Mail Online, the web edition of Britain’s prominent news paper The Daily Mail, reported that divers of the Indonesian coast had discovered a Nazi U-boat wreckage of WWII with at least 17 skeletons of its lost crew aboard on 9th November 2013. According to the initial findings, it is the U-168, the German type IX C/40 U-boat commissioned on 10th September 1942 and was commanded by Captain Helmuth Pich.

U-168 sank 3 Allied ships totaling 8,008 tons and damaged another ship of 9,804 tons. In its second patrol, on 2nd October 1943, the ship had moved into the Indian Ocean and sank SS Haiching, a British steam merchant ship. U-168 was attacked by a Canadian amphibian aircraft Consolidated PBY Catalina, but the attack was unsuccessful.  In its third patrol, the U-boat sank British salvage ship HMS Salviking south of Sri Lanka on 14th February 1944. U-168 also sank Greek ship, Epaminondas C Embiricos near the Maldives on the next day.

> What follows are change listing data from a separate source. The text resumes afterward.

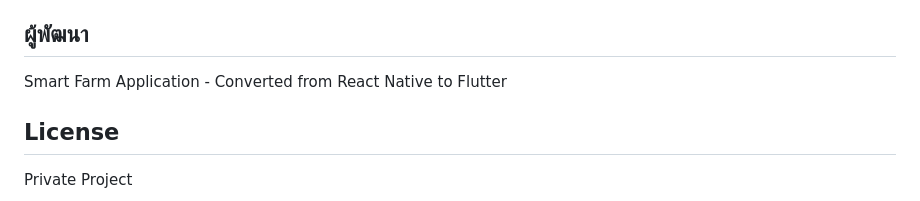
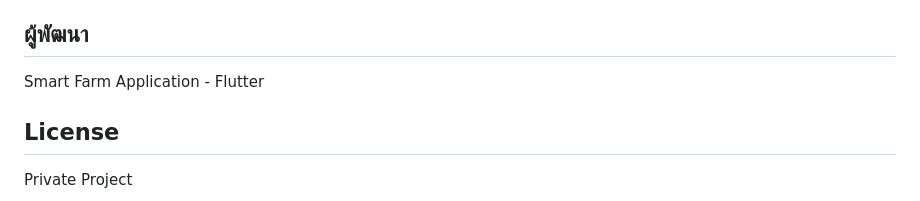
Before and after one commit to aoixcrx/smart-farm-monitoring-system, a Markdown page: README.md, the part around the change. Drawn GitHub-style.

Commit message:
Update project description and license section

```diff
--- a/README.md
+++ b/README.md
@@ -193,7 +193,7 @@ smart-farm-flutter/
 
 ## ผู้พัฒนา
 
-Smart Farm Application - Converted from React Native to Flutter
+Smart Farm Application - Flutter
 
 ## License
 
```
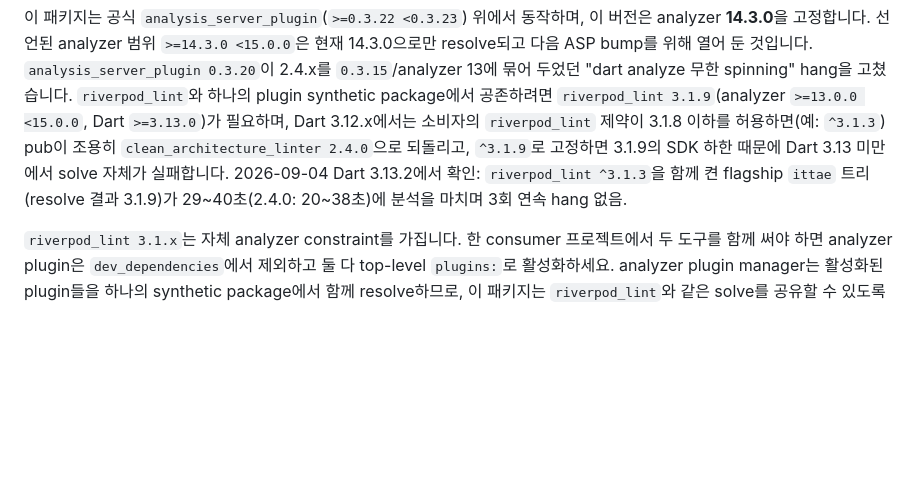
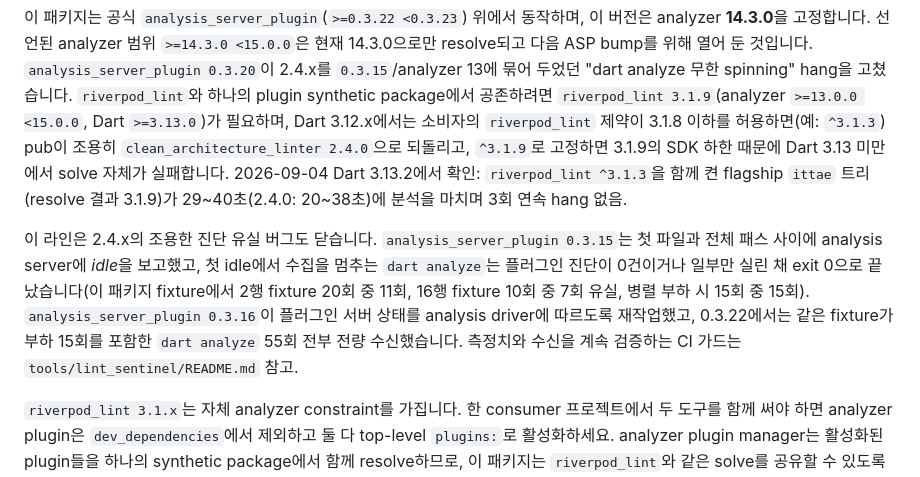
Before and after one commit to ittae/clean_architecture_linter, a Markdown page: README_KO.md, the part around the change. GitHub-like rendering; blank space fills up the shorter version.

```diff
--- a/README_KO.md
+++ b/README_KO.md
@@ -139,6 +139,8 @@ warning - lib/bad_examples/features/todo/data/repositories/todo_repository_impl.
 ## 🧩 호환성 — analyzer 14 / Riverpod 3+
 
 이 패키지는 공식 `analysis_server_plugin`(`>=0.3.22 <0.3.23`) 위에서 동작하며, 이 버전은 analyzer **14.3.0**을 고정합니다. 선언된 analyzer 범위 `>=14.3.0 <15.0.0`은 현재 14.3.0으로만 resolve되고 다음 ASP bump를 위해 열어 둔 것입니다. `analysis_server_plugin 0.3.20`이 2.4.x를 `0.3.15`/analyzer 13에 묶어 두었던 "dart analyze 무한 spinning" hang을 고쳤습니다. `riverpod_lint`와 하나의 plugin synthetic package에서 공존하려면 `riverpod_lint 3.1.9`(analyzer `>=13.0.0 <15.0.0`, Dart `>=3.13.0`)가 필요하며, Dart 3.12.x에서는 소비자의 `riverpod_lint` 제약이 3.1.8 이하를 허용하면(예: `^3.1.3`) pub이 조용히 `clean_architecture_linter 2.4.0`으로 되돌리고, `^3.1.9`로 고정하면 3.1.9의 SDK 하한 때문에 Dart 3.13 미만에서 solve 자체가 실패합니다. 2026-09-04 Dart 3.13.2에서 확인: `riverpod_lint ^3.1.3`을 함께 켠 flagship `ittae` 트리(resolve 결과 3.1.9)가 29~40초(2.4.0: 20~38초)에 분석을 마치며 3회 연속 hang 없음.
+
+이 라인은 2.4.x의 조용한 진단 유실 버그도 닫습니다. `analysis_server_plugin 0.3.15`는 첫 파일과 전체 패스 사이에 analysis server에 *idle*을 보고했고, 첫 idle에서 수집을 멈추는 `dart analyze`는 플러그인 진단이 0건이거나 일부만 실린 채 exit 0으로 끝났습니다(이 패키지 fixture에서 2행 fixture 20회 중 11회, 16행 fixture 10회 중 7회 유실, 병렬 부하 시 15회 중 15회). `analysis_server_plugin 0.3.16`이 플러그인 서버 상태를 analysis driver에 따르도록 재작업했고, 0.3.22에서는 같은 fixture가 부하 15회를 포함한 `dart analyze` 55회 전부 전량 수신했습니다. 측정치와 수신을 계속 검증하는 CI 가드는 `tools/lint_sentinel/README.md` 참고.
 
 `riverpod_lint 3.1.x`는 자체 analyzer constraint를 가집니다. 한 consumer 프로젝트에서 두 도구를 함께 써야 하면 analyzer plugin은 `dev_dependencies`에서 제외하고 둘 다 top-level `plugins:`로 활성화하세요. analyzer plugin manager는 활성화된 plugin들을 하나의 synthetic package에서 함께 resolve하므로, 이 패키지는 `riverpod_lint`와 같은 solve를 공유할 수 있도록 analyzer 범위를 맞춥니다:
 
```
Also changed, not shown: README.md (+2 -0 lines).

The WWII Nazi U-boat also damaged Norwegian ship Fenris near Maldives on 21st February 1944. The ammo-less U-168 then went to Japanese occupied Batavia, Dutch East Indies. It is now known as Jakarta, Indonesia. U-168 was hit and sank by a torpedo fired by Dutch submarine HrMs Zwaardvisch on 5th October 1944. Twenty three men were killed & drowned with the submarine and a further twenty seven were captured including Captain Helmuth.

Head of the research team of Indonesian National Archaeology Center that found the U-168, Bambang Budi Utomo said that it was the first time they had found a foreign submarine in Indonesian waters. He also said that the discovery would provide useful information about the warfare in Java Sea during WWII. Along with the skeletons of the lost crew, other things like swastika printed dinner plates, binoculars, a bottle of hair oil and batteries were pulled from the U-boat wreck. The wreck was found 100 km or 60 miles northeast of Karimunjawa Island. Bambang also said that the lifting of the wreck would take time due to its huge size and costs involved.

14 WWII Nazi U-boats were stationed in the Far East and only four of those managed to return back to Europe.
Video story: 2 hour 34 minutes long documentary on WWII Nazi U-boat submarines

Mohammad Rafi Saad

Mohammad Rafi Saad is one of the authors writing for WAR HISTORY ONLINE